#### Input material ####

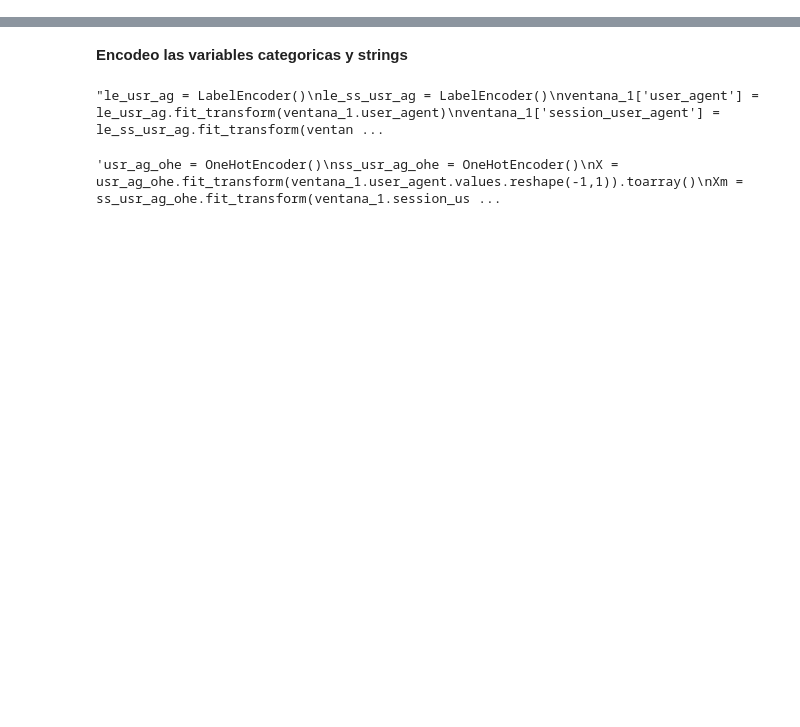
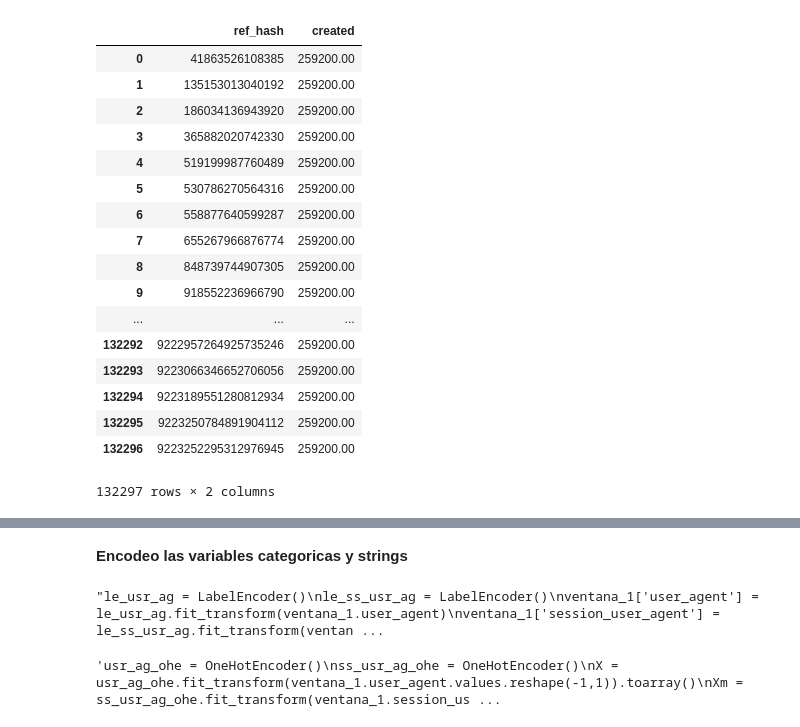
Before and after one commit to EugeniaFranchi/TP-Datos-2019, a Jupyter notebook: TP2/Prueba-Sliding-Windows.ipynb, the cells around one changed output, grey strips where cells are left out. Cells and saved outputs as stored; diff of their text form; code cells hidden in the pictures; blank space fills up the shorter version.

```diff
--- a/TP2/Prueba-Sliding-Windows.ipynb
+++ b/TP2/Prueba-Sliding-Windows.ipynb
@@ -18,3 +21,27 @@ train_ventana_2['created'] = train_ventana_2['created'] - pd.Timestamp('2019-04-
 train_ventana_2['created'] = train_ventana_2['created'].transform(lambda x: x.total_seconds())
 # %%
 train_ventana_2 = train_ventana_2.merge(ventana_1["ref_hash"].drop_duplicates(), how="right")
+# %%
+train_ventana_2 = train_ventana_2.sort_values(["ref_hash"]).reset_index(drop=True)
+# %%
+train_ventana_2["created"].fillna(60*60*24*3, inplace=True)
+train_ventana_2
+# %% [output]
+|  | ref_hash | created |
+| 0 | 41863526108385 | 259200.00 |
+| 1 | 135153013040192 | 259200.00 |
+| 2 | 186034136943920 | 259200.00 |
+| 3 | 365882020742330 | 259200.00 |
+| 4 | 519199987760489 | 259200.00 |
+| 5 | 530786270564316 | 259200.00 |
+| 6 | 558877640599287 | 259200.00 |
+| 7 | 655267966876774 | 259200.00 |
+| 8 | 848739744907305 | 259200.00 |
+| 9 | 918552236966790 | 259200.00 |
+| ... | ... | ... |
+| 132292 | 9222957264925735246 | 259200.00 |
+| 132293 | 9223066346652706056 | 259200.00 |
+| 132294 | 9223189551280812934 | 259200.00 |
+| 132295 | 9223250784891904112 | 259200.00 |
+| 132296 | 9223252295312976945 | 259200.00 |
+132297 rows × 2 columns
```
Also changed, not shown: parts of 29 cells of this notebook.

####

Exercise details:
Omit the pictures and reproduce the remaining material above exactly.

Task output:
Before and after one commit to EugeniaFranchi/TP-Datos-2019, a Jupyter notebook: TP2/Prueba-Sliding-Windows.ipynb, the cells around one changed output, grey strips where cells are left out. Cells and saved outputs as stored; diff of their text form; code cells hidden in the pictures; blank space fills up the shorter version.

```diff
--- a/TP2/Prueba-Sliding-Windows.ipynb
+++ b/TP2/Prueba-Sliding-Windows.ipynb
@@ -18,3 +21,27 @@ train_ventana_2['created'] = train_ventana_2['created'] - pd.Timestamp('2019-04-
 train_ventana_2['created'] = train_ventana_2['created'].transform(lambda x: x.total_seconds())
 # %%
 train_ventana_2 = train_ventana_2.merge(ventana_1["ref_hash"].drop_duplicates(), how="right")
+# %%
+train_ventana_2 = train_ventana_2.sort_values(["ref_hash"]).reset_index(drop=True)
+# %%
+train_ventana_2["created"].fillna(60*60*24*3, inplace=True)
+train_ventana_2
+# %% [output]
+|  | ref_hash | created |
+| 0 | 41863526108385 | 259200.00 |
+| 1 | 135153013040192 | 259200.00 |
+| 2 | 186034136943920 | 259200.00 |
+| 3 | 365882020742330 | 259200.00 |
+| 4 | 519199987760489 | 259200.00 |
+| 5 | 530786270564316 | 259200.00 |
+| 6 | 558877640599287 | 259200.00 |
+| 7 | 655267966876774 | 259200.00 |
+| 8 | 848739744907305 | 259200.00 |
+| 9 | 918552236966790 | 259200.00 |
+| ... | ... | ... |
+| 132292 | 9222957264925735246 | 259200.00 |
+| 132293 | 9223066346652706056 | 259200.00 |
+| 132294 | 9223189551280812934 | 259200.00 |
+| 132295 | 9223250784891904112 | 259200.00 |
+| 132296 | 9223252295312976945 | 259200.00 |
+132297 rows × 2 columns
```
Also changed, not shown: parts of 29 cells of this notebook.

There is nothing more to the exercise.